(Code change snippets)
»»

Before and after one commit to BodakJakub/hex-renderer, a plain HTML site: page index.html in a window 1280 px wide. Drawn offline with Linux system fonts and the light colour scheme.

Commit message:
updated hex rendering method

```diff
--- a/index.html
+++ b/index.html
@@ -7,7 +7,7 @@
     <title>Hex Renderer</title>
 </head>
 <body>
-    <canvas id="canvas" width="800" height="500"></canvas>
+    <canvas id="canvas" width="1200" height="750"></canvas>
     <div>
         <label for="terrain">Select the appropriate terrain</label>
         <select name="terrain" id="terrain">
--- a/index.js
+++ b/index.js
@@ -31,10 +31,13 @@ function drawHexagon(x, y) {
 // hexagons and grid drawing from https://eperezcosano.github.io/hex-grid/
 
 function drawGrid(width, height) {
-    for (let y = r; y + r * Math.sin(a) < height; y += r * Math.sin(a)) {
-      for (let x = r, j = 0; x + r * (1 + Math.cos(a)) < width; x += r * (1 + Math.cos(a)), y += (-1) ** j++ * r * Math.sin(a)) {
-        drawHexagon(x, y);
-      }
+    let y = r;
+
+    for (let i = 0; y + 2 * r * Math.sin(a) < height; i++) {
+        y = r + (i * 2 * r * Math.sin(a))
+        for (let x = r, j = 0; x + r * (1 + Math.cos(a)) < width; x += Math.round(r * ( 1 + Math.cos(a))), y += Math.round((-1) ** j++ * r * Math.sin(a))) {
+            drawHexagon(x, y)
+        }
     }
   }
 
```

««

§ To do: Nothing but a number is expected: the tally of lines in the records that include the word "drawHexagon".

§ Task solution: 3